Top of Input for this task
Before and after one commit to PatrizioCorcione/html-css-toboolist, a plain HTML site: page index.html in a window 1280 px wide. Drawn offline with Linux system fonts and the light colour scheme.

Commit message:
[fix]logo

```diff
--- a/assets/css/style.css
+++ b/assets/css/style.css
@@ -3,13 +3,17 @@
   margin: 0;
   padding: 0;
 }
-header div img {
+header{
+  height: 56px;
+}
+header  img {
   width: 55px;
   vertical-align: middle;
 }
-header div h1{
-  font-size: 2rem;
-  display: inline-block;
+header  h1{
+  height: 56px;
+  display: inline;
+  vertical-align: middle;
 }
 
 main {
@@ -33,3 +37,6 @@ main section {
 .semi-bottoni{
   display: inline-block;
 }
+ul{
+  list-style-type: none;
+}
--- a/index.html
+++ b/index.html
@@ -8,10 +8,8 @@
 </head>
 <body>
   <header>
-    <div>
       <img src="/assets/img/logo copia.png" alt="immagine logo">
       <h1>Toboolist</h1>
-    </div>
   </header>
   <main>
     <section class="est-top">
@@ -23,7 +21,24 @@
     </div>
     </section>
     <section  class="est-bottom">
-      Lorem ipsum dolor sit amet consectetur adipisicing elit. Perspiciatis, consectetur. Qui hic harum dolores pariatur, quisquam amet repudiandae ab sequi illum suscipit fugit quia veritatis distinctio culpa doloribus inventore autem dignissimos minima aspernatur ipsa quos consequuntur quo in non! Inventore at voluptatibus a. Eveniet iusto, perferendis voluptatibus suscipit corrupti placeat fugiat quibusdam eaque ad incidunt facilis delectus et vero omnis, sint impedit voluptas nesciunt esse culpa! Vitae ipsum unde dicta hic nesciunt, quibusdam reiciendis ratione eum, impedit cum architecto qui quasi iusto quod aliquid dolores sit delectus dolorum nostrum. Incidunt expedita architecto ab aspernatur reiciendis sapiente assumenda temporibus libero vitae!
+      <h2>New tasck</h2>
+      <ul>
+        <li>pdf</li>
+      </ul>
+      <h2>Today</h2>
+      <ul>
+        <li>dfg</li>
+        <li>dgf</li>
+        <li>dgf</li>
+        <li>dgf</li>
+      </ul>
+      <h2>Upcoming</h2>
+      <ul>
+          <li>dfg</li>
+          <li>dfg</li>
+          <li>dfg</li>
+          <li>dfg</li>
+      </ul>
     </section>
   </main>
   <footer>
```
Bottom of Input for this task
Top of Input for this task
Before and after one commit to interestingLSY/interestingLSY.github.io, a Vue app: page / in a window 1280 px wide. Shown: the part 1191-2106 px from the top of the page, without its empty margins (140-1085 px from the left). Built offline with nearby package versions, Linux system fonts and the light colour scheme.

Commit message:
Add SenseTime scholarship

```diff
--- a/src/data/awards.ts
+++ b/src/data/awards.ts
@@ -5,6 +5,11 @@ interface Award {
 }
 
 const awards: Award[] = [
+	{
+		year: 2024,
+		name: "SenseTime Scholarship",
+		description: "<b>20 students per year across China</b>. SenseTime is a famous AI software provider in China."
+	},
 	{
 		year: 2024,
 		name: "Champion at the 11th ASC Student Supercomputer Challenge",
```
Bottom of Input for this task
Top of Input for this task
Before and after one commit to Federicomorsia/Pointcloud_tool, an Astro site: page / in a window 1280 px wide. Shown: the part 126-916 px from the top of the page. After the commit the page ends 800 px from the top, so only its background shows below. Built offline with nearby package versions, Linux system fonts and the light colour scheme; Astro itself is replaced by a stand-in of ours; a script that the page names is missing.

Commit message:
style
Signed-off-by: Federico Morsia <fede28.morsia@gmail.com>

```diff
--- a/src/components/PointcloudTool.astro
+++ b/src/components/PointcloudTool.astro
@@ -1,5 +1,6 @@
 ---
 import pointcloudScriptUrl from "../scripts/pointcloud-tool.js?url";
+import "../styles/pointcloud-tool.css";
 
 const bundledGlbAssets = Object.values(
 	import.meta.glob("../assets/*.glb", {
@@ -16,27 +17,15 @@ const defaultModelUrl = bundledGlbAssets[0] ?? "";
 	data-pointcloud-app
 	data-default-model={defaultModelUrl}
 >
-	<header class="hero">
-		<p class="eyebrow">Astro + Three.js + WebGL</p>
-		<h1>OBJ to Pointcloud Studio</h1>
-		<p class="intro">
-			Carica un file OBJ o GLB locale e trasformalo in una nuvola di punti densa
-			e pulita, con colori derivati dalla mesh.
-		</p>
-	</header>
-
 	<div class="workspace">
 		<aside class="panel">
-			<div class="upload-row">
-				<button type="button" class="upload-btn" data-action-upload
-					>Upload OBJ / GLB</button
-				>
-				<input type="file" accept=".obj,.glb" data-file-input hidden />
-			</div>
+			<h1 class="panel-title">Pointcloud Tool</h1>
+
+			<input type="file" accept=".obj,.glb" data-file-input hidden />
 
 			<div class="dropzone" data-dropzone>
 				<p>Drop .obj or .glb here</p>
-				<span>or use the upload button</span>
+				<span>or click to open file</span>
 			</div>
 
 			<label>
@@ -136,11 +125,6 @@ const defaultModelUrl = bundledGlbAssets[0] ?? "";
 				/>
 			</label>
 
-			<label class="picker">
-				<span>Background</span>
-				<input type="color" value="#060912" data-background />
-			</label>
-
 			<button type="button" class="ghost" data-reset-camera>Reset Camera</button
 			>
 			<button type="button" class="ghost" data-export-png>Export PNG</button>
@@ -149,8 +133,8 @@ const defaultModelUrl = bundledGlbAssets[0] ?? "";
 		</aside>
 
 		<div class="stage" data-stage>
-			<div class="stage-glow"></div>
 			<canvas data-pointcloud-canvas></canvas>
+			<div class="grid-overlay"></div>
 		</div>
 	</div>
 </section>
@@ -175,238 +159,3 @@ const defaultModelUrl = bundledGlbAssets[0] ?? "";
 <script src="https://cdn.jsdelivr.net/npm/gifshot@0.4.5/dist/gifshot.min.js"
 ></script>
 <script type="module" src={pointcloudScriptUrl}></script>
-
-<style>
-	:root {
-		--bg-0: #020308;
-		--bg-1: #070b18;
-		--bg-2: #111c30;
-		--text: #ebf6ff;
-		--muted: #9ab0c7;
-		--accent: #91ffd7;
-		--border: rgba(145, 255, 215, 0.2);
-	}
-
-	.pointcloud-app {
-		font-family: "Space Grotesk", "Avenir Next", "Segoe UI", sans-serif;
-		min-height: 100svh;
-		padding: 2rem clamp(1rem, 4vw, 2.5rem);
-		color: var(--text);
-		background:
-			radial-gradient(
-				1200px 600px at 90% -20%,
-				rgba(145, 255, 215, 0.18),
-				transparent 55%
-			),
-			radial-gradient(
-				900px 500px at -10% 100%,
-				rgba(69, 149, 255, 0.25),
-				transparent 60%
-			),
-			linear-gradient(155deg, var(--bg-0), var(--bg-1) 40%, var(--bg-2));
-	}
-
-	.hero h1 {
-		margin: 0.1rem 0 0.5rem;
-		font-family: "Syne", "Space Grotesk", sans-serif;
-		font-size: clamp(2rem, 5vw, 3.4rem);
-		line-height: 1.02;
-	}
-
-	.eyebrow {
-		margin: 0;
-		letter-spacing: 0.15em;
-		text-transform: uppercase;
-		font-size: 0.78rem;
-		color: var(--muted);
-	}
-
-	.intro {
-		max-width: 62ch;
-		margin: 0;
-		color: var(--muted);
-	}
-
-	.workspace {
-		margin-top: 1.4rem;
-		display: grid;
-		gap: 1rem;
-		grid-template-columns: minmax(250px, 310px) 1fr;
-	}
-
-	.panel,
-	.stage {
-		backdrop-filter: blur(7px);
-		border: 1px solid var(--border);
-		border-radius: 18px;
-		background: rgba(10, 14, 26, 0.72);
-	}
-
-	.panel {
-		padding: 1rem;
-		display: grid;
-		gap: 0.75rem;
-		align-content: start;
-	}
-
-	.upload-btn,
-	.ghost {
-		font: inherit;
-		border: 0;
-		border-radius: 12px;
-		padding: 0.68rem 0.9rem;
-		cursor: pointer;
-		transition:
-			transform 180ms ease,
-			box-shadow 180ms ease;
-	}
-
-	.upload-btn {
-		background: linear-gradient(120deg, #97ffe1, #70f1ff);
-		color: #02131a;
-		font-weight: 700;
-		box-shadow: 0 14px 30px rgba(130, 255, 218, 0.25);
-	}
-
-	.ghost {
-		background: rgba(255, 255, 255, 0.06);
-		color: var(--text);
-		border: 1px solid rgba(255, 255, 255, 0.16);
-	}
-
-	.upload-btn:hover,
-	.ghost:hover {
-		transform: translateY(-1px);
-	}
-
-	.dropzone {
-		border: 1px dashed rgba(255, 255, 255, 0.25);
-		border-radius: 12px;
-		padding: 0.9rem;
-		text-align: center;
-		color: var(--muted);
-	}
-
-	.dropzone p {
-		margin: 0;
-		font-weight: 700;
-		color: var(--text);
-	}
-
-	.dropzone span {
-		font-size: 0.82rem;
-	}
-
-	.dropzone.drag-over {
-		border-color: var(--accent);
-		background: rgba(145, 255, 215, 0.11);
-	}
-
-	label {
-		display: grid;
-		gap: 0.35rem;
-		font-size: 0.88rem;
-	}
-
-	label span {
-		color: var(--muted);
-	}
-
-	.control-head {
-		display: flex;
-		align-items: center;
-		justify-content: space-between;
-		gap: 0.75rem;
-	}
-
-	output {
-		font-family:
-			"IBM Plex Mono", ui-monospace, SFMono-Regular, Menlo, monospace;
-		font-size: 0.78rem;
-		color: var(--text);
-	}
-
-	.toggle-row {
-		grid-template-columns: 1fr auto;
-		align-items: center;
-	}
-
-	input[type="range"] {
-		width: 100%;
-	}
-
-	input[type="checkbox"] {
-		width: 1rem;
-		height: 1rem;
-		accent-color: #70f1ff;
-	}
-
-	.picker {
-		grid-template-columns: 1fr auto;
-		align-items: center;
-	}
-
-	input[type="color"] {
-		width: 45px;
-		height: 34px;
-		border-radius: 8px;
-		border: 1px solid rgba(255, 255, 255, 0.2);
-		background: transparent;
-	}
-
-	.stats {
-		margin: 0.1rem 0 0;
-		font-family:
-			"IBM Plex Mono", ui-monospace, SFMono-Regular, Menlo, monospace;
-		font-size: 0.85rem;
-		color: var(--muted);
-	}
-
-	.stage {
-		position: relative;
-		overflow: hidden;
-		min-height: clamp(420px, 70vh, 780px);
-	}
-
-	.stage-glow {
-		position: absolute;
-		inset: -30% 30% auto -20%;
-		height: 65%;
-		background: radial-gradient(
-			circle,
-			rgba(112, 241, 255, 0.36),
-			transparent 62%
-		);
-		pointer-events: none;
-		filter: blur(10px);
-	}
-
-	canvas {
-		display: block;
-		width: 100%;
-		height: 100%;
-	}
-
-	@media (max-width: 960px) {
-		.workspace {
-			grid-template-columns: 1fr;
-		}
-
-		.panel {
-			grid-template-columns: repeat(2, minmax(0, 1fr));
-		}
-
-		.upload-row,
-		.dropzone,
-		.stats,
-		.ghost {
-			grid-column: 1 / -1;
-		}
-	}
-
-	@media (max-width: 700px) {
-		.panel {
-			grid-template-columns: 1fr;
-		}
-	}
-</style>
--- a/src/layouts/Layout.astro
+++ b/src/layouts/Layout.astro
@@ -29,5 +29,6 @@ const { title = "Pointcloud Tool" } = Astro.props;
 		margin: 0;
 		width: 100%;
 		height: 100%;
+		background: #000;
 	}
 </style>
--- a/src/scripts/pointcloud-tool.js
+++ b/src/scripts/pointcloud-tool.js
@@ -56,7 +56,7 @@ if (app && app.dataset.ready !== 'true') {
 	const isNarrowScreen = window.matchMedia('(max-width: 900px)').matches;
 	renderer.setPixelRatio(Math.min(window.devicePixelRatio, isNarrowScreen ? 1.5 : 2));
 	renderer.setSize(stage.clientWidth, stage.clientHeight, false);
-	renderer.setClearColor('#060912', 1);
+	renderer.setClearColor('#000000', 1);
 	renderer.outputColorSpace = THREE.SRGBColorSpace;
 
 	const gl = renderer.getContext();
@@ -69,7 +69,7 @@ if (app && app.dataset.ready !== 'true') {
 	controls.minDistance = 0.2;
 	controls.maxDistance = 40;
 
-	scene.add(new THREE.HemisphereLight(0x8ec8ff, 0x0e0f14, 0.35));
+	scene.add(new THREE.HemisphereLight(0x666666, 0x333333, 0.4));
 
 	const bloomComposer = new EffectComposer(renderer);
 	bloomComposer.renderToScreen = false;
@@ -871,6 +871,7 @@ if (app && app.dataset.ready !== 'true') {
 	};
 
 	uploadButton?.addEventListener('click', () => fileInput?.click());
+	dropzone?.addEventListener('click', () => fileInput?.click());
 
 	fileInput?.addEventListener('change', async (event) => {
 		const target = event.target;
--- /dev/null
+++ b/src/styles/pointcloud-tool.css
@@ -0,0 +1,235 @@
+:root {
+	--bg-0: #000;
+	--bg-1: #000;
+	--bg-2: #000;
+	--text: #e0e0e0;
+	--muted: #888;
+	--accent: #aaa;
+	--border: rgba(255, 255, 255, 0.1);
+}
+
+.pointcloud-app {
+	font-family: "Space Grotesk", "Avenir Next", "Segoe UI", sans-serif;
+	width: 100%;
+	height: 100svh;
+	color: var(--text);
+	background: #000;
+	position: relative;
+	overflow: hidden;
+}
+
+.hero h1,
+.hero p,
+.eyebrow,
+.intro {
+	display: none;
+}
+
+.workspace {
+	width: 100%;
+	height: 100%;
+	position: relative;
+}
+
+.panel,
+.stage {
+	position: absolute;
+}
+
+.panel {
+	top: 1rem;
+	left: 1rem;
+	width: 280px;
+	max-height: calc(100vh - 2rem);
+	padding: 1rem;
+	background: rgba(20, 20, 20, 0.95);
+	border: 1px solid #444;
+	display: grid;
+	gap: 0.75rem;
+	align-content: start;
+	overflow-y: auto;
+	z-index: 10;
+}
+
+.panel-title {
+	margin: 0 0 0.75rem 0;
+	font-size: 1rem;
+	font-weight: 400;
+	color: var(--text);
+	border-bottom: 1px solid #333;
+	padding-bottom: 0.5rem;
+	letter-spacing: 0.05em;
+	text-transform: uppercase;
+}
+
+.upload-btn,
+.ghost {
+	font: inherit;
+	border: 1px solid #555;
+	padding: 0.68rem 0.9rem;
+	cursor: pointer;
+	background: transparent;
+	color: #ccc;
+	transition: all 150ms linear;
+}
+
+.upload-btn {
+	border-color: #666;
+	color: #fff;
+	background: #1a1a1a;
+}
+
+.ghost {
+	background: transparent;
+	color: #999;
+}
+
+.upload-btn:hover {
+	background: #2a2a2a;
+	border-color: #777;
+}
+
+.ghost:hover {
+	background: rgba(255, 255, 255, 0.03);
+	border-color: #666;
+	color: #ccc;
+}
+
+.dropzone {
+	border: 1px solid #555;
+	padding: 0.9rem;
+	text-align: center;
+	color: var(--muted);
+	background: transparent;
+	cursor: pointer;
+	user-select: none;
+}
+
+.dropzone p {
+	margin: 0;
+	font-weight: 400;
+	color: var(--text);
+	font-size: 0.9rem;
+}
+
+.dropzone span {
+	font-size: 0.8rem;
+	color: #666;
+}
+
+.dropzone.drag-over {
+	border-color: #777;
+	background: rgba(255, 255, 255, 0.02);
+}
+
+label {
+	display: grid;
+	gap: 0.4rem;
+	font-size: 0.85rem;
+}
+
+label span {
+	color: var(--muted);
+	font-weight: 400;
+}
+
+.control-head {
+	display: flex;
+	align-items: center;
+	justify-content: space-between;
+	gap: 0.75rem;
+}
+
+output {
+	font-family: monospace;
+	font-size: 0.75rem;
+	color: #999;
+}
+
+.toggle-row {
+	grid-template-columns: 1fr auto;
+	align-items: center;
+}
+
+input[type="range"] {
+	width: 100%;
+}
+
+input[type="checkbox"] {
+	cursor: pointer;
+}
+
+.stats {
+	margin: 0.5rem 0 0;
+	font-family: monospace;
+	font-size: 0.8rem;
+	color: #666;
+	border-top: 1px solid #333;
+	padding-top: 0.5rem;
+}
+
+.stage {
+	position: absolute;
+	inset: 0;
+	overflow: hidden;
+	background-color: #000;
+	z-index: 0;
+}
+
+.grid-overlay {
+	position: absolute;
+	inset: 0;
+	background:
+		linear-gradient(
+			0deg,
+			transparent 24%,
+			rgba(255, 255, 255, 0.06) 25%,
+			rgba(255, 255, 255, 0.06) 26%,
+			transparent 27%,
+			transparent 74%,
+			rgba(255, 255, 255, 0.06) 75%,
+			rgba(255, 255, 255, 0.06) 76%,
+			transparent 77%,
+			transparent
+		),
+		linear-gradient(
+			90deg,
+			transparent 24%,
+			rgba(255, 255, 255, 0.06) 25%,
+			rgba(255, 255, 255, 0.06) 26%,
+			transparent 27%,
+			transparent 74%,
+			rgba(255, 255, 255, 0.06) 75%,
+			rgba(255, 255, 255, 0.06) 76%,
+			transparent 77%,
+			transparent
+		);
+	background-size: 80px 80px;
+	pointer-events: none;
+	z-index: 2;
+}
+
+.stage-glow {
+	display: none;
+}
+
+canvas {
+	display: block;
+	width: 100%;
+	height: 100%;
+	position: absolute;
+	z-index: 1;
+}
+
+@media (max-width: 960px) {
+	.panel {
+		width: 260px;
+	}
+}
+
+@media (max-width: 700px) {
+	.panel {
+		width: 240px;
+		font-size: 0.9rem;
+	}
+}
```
Bottom of Input for this task
-- Exercise brief --
Find every line in the listing that has the string "hidden", then give the count by itself.

-- Exercise solution --
5